[To do]: Count every line in the data below where "column" occurs, then state that number and nothing more.

[Record extracts]:
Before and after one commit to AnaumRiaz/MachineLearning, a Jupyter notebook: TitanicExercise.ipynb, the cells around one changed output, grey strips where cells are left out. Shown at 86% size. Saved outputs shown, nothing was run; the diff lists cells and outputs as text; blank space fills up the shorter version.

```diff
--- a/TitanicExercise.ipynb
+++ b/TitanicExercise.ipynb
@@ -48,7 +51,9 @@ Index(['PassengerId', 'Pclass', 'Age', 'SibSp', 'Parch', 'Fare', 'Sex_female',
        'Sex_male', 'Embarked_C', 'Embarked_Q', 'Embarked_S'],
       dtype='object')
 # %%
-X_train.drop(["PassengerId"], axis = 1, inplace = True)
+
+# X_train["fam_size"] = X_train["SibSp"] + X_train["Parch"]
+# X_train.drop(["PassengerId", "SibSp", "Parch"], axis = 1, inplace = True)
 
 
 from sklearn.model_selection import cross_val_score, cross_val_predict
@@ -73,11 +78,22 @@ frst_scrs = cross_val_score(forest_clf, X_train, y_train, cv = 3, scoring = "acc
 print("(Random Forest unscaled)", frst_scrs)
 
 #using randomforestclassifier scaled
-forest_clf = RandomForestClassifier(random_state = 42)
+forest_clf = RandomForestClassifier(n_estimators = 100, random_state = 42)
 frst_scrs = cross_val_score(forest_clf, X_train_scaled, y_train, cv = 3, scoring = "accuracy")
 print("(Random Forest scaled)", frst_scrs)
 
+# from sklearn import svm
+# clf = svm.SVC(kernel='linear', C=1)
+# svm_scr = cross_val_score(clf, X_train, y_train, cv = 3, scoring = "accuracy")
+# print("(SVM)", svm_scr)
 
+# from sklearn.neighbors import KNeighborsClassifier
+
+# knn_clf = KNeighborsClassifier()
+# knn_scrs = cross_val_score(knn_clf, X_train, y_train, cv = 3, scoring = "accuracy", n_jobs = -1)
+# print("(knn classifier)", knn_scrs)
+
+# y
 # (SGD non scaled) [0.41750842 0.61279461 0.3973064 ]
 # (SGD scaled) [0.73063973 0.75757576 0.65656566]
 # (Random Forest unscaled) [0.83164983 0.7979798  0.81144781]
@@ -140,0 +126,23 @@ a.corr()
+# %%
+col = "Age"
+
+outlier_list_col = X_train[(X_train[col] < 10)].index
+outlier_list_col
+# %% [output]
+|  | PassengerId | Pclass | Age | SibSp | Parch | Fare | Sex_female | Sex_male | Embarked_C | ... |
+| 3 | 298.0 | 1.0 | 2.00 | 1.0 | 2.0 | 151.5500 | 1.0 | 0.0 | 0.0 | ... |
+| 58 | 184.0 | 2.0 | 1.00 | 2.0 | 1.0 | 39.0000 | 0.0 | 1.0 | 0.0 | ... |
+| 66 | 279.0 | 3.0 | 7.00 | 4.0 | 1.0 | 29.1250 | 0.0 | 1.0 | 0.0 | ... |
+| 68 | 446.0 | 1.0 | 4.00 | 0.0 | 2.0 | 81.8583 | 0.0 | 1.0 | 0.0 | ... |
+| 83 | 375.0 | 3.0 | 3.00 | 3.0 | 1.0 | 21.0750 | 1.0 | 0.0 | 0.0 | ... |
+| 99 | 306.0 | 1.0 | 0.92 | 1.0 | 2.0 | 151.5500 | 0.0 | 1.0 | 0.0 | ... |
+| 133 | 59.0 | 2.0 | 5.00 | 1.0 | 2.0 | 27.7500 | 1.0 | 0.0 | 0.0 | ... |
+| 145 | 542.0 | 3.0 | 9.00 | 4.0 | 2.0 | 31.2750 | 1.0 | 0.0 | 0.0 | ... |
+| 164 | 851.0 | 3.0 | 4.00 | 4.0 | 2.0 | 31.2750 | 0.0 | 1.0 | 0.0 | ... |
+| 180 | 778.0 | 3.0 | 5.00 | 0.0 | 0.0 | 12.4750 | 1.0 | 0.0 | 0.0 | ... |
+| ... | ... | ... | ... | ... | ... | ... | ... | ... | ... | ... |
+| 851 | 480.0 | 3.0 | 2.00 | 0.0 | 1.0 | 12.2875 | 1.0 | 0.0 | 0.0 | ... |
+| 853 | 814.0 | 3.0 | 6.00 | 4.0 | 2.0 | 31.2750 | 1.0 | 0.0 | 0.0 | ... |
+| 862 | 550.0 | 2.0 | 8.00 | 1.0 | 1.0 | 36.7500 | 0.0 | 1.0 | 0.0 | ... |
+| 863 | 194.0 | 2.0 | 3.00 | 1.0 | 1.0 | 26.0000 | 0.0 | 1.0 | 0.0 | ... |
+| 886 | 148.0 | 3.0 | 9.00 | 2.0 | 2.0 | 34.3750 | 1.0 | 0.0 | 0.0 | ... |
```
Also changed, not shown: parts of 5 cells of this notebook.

==

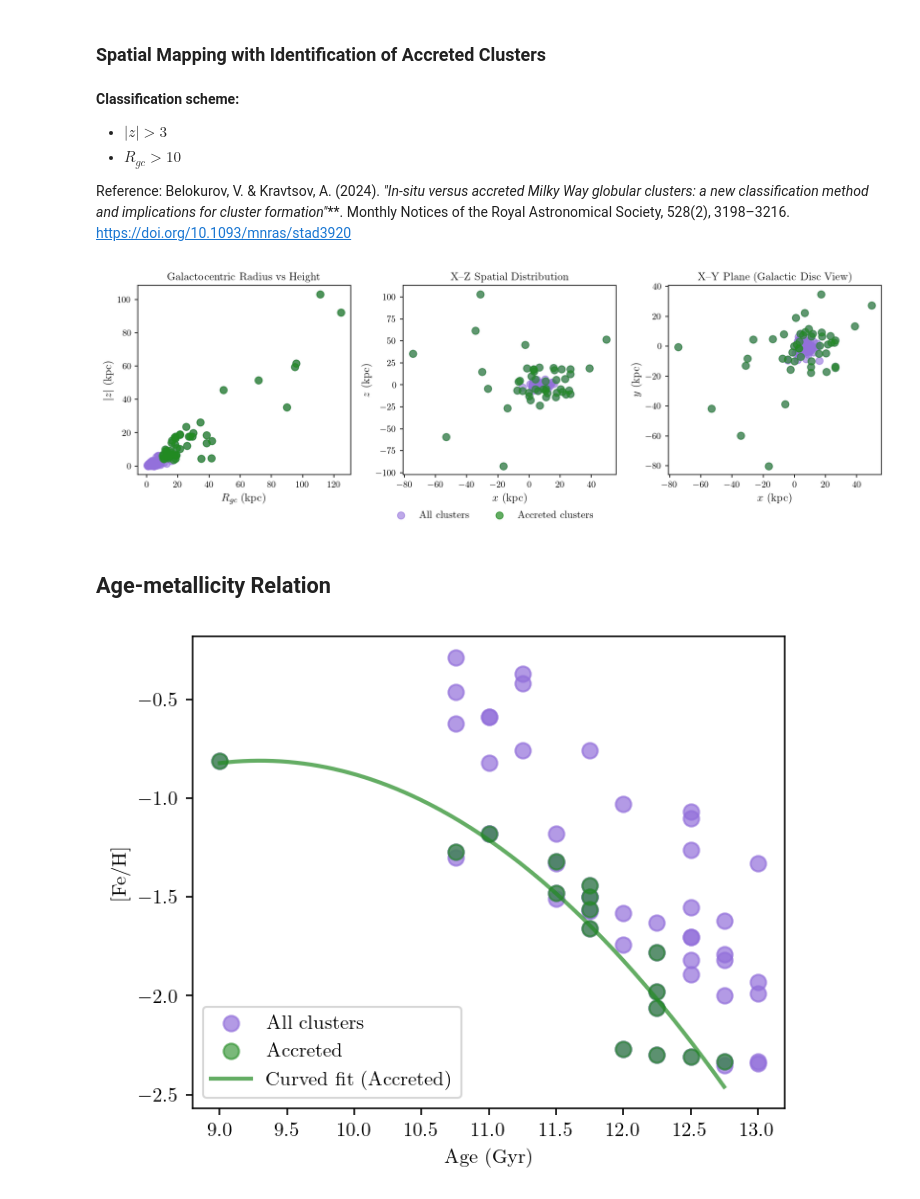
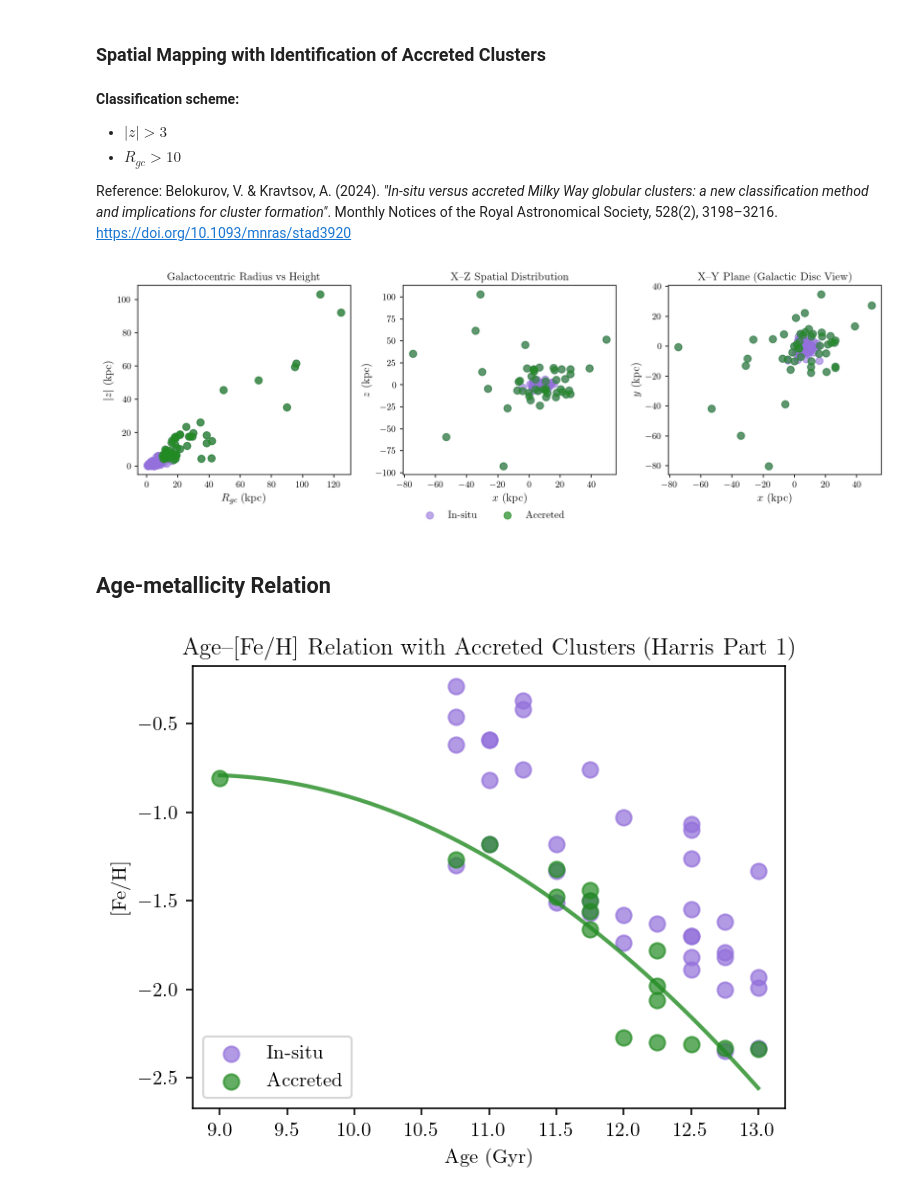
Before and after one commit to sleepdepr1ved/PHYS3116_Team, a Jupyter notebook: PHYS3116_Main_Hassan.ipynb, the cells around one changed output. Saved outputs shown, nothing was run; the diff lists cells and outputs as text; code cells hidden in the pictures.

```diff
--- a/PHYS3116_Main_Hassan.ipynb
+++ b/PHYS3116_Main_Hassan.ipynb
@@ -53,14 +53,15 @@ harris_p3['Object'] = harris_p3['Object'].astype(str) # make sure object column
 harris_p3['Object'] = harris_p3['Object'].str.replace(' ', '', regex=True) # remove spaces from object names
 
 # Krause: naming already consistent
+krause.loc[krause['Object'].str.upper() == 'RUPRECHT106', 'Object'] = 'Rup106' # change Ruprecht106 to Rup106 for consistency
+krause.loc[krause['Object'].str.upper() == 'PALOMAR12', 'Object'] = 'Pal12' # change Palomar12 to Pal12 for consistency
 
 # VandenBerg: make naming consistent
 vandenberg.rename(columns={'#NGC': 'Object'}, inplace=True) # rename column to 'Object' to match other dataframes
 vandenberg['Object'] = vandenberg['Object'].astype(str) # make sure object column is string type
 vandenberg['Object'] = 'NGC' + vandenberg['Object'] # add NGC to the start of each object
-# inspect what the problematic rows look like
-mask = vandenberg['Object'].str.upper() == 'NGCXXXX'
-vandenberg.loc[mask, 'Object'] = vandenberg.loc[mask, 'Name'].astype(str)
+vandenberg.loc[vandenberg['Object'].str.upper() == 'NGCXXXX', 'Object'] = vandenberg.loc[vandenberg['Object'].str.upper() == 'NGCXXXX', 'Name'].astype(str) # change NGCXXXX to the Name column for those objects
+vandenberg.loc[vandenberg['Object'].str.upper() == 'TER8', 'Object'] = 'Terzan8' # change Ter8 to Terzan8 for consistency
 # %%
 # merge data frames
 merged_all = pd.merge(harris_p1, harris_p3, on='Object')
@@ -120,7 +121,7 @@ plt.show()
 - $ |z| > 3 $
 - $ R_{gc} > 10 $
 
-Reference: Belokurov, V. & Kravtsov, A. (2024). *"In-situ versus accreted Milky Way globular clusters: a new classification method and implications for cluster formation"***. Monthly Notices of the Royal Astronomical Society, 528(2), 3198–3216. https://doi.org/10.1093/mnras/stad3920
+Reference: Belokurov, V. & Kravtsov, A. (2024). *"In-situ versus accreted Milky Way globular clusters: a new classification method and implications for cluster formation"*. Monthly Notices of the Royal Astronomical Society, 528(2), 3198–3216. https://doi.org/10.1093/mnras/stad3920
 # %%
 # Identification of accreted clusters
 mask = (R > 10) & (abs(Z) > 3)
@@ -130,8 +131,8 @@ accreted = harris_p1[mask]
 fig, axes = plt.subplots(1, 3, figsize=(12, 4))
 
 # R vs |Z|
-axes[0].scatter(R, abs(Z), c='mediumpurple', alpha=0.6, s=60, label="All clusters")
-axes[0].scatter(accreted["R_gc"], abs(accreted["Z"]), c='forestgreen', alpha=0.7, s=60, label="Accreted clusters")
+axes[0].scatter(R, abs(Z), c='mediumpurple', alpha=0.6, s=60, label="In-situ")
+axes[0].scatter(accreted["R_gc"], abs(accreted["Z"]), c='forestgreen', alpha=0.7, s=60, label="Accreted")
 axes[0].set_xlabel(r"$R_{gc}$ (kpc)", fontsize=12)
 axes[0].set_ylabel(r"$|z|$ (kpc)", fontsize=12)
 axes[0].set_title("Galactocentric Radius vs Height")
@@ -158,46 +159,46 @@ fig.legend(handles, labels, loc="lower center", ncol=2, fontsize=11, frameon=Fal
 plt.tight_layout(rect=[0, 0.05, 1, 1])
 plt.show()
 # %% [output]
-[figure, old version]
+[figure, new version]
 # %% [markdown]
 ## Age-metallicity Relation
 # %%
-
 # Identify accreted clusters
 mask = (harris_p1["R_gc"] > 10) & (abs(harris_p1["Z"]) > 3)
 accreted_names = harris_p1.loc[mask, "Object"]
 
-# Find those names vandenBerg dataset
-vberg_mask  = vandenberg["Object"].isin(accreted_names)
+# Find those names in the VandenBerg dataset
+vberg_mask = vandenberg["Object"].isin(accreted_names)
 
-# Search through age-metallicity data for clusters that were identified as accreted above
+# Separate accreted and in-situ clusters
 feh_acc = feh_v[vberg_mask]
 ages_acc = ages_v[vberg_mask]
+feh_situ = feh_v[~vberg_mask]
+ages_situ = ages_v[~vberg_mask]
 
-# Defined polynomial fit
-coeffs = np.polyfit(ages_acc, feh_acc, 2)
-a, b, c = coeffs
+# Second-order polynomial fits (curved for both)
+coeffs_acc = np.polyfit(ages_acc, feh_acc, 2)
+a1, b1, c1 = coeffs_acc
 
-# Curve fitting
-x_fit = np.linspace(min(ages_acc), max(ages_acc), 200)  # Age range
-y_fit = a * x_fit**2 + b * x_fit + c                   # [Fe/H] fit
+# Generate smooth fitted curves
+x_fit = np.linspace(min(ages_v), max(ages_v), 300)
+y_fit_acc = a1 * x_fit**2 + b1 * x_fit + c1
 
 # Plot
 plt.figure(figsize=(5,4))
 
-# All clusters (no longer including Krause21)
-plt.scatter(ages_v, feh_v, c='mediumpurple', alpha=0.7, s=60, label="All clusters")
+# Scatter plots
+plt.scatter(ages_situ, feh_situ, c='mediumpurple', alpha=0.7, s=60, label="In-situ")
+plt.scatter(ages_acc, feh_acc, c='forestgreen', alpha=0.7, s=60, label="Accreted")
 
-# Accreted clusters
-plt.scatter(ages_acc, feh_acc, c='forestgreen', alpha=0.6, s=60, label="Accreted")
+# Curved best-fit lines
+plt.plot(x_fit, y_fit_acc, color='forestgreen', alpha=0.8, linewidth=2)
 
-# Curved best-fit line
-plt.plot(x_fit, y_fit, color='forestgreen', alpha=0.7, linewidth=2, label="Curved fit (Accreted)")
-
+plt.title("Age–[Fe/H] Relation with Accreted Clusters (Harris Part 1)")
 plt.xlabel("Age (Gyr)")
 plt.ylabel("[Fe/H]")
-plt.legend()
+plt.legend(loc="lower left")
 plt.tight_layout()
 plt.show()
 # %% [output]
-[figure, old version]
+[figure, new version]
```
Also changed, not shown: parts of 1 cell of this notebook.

[Written answer]: 4